Granted the iPhone is a smart phone, but the apps have turned this expensive piece of hardware into everything from flight sticks to golf clubs. However, we’ve come across an interesting game from a company called Toy Kite that takes the phone and turns it into something you might not expect: A sword. Bet you didn’t see that one coming, did you?
Released just over a month ago, iSamurai has players literally swinging their phones about like swords. Presented in an anime style, the game makes use of the iPhone’s accelerometer to recognize certain motions. Players can swing left, right, overhead, and thrust the phone into various attacks, and conversely block them in similar fashions (the video below demonstrates it best). When playing alone, the game calls out its attacks and you are required to respond quickly in order to block the incoming strike while trying to find an opening for your own offensive.

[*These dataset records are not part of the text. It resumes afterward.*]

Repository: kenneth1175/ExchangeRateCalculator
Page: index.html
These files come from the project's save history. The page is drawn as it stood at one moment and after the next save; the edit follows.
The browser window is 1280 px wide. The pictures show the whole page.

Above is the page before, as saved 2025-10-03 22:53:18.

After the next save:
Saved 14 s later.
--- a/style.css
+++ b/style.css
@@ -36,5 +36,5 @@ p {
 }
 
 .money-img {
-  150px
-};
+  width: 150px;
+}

It sounds all well and good, but the real fun comes with the multiplayer interaction. Players can actually connect with other phones and fight together in a relatively intuitive manner. Of course, the key difference is that rather than listening for called out strikes, you actually have to watch what your opponent does and respond accordingly. If they do a “left strike,” for example, you will need to perform a “left block” within a relatively short amount of time to defend yourself. If successful, the iPhone will play the sound of a sword clang and if unsuccessful a sort of hit grunt. The game, or duel, rather, will go back and forth like this until there is a winner.

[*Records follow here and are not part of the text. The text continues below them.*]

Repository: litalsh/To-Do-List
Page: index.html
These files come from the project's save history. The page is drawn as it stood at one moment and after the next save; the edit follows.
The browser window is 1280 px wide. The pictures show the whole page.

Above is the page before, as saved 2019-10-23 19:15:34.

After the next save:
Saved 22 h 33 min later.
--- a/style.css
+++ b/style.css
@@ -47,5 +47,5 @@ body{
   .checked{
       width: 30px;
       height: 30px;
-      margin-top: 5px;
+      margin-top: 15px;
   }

The only real complaint that can be had with the game is that it can easily devolve into a contest of who can swing the iPhone faster without dropping it, but it is an interesting idea for sure. For a current price of $0.99, it is certainly a fun little app to mess around with. Other than that, it the only concern is actually holding on to the phone itself. Suffice to say, it might be wise for Apple to start including wrist straps for their iPhones in the near future (if they are not all ready doing so), because games like this will certainly lead to some serious replacement costs for those that really get into it.